Behavior Change Analysis
As part of a project to enhance our understanding of smoking patterns during cessation attempts among adult smokers, we published Repeated Measures Latent Class Analysis (RMLCA) of daily smoking status (any vs. no smoking) over the first 27 days of a quit attempt in four datasets. See:
This research was supported by the National Institute on Drug Abuse of the National Institutes of Health under Award Number R01DA033303. The content is solely the responsibility of the authors and does not necessarily represent the official views of the National Institutes of Health.
Our objective in applying repeated measures latent class analysis to daily smoking status data was to describe the patterns of smoking behavior over the first few weeks of a quit attempt in a person-centered way without imposing assumptions of linear growth or change processes. This approach allowed us to identify latent classes of smokers based on their patterns of smoking across the first 27 days of the quit attempt. The patterns could be simple, as in the case of people who never smoked in the target period, or quite complex, as in the case of people who smoked intermittently initially and then returned to daily smoking. We sought to identify the common patterns that emerged and then to examine the correlates of these patterns using an analytic method that is capable of identifying very complex patterns, even those that do not follow a smooth trajectory. After identifying latent class patterns, we examined associations between latent class membership and baseline individual differences and long-term smoking status outcomes. We also sought to test the effects of pharmacotherapies on smoking patterns in the early phase of quitting smoking.
This website provides pragmatic answers to questions about how to implement a repeated measures latent class analysis in the study of behavior change. More extensive guidance about latent class analysis and latent transition analyses is available through other sites.

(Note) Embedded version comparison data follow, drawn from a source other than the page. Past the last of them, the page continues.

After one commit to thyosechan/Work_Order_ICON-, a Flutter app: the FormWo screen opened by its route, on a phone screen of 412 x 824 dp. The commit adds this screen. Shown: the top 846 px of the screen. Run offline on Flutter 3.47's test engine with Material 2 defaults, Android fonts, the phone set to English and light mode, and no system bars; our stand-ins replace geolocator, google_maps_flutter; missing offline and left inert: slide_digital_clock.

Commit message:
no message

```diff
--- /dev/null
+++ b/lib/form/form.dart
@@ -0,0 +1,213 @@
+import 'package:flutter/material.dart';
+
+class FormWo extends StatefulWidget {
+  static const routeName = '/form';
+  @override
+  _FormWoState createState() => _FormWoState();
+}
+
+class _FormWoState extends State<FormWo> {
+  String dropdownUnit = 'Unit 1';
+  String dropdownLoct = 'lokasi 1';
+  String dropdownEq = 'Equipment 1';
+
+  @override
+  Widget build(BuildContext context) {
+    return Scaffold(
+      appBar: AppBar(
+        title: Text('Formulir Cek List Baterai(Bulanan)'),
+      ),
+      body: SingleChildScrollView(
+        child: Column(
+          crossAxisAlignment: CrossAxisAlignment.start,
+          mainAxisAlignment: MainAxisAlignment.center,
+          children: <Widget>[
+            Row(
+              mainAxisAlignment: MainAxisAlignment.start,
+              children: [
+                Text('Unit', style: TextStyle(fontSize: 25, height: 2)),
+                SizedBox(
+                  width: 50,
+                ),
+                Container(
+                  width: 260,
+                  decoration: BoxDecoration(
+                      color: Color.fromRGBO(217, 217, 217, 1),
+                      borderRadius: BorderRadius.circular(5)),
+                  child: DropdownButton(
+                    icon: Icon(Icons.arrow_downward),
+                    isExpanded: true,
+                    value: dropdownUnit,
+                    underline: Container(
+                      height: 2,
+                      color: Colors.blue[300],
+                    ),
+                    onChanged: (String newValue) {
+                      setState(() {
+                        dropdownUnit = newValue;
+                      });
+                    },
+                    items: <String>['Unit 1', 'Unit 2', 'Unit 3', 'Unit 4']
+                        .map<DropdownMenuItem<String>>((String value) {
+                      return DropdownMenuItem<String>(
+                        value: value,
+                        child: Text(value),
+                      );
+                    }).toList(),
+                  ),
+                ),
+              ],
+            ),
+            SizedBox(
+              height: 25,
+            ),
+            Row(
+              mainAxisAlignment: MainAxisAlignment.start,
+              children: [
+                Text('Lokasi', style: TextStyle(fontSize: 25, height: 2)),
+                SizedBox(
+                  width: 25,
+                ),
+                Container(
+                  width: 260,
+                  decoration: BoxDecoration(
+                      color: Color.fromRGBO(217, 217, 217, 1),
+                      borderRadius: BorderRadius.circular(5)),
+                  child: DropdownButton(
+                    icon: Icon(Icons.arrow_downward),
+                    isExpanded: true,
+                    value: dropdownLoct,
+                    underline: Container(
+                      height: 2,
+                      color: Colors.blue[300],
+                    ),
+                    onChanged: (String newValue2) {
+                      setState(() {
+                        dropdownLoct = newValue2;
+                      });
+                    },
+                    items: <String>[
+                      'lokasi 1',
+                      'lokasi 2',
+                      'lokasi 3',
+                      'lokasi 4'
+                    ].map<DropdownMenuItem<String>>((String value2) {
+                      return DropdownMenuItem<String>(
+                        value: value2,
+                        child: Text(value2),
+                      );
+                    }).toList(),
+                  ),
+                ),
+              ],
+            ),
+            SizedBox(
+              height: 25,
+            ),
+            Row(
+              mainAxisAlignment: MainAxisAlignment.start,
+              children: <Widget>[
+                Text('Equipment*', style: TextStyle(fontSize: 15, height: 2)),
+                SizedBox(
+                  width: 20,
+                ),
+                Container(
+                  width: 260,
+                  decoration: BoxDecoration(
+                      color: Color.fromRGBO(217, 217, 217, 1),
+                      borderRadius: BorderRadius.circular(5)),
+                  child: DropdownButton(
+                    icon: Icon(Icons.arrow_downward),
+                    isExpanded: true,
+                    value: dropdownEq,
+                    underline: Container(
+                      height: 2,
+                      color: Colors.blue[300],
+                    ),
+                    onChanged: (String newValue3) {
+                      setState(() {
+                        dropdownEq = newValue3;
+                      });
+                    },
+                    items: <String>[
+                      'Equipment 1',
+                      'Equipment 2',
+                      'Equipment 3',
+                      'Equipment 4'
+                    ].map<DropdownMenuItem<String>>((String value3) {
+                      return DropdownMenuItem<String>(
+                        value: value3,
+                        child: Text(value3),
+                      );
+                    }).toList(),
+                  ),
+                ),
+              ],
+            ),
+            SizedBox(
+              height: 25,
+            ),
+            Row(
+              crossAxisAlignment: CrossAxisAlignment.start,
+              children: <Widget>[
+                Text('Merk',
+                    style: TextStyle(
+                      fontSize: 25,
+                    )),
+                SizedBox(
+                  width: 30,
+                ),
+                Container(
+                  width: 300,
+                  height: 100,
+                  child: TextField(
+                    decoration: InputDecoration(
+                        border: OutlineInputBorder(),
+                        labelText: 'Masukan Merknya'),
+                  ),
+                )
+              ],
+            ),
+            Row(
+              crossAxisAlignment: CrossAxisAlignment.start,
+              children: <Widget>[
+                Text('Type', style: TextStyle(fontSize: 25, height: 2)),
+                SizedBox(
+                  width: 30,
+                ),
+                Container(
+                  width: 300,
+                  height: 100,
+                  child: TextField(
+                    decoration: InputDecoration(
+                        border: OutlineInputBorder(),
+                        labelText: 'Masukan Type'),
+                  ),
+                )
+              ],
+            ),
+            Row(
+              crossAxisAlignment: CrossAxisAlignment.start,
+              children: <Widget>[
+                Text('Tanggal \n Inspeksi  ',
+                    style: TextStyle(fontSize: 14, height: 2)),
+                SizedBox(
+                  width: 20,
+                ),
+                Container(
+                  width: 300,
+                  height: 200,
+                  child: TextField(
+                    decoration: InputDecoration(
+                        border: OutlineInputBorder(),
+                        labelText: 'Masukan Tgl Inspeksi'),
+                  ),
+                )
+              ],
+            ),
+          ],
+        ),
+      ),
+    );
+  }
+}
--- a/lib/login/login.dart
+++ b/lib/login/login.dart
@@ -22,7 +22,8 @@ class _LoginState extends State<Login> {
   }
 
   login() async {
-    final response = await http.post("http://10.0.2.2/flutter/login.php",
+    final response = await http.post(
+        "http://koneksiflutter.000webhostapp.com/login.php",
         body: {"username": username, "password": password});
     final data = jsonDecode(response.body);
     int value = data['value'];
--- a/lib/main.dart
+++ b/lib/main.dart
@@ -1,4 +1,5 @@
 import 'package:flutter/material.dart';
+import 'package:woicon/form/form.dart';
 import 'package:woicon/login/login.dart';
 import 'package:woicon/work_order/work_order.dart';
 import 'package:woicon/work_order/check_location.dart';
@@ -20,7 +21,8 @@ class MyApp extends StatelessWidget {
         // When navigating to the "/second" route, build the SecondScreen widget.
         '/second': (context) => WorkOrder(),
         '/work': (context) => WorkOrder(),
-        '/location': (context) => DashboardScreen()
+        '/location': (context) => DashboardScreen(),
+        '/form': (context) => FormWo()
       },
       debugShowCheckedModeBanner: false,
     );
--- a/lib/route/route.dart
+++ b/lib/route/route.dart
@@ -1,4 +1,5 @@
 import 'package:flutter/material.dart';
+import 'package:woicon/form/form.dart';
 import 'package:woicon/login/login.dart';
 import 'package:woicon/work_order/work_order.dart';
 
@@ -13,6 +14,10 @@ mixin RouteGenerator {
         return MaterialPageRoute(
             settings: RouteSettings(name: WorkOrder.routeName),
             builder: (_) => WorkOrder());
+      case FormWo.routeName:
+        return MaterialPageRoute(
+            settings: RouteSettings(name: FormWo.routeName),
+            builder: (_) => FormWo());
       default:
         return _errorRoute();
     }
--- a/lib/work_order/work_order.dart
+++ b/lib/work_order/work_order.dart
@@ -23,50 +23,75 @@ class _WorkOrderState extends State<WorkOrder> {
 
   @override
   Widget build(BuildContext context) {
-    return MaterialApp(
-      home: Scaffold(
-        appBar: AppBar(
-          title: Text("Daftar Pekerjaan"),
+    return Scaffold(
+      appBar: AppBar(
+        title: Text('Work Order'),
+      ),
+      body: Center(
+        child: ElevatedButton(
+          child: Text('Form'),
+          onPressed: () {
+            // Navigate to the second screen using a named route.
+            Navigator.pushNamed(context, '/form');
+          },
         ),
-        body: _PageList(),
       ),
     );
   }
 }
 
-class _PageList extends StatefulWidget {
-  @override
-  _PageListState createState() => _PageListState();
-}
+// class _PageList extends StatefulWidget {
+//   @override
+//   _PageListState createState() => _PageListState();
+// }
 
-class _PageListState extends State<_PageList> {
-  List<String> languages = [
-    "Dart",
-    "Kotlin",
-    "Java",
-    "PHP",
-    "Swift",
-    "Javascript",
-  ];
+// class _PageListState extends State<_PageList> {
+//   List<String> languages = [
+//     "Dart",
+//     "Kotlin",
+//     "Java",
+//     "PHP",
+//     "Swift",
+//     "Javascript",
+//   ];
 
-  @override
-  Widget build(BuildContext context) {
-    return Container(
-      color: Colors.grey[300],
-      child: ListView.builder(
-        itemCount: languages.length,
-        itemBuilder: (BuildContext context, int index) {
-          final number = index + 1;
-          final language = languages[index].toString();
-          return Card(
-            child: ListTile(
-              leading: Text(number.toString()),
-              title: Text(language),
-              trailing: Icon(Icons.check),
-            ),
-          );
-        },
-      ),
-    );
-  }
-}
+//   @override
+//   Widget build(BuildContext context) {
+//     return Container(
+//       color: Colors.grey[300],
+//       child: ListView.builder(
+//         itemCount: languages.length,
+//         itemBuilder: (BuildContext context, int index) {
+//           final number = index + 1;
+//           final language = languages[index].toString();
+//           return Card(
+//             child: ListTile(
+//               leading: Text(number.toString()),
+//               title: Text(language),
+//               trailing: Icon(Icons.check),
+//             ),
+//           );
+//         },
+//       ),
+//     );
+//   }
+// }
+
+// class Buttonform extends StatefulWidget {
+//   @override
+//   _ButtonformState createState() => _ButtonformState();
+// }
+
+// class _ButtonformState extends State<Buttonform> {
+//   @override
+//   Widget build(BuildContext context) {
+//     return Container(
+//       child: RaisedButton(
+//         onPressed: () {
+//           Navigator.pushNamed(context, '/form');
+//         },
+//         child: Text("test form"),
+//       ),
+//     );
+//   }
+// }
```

We particularly recommend the following
Collins, L. M. & Lanza, S. T. (2010). Latent Class Analysis and Latent Transition Analysis: With Applications in the Social, Behavioral, and Health Sciences. Hoboken, NJ: Wiley, http://methodology.psu.edu/latentclassbook/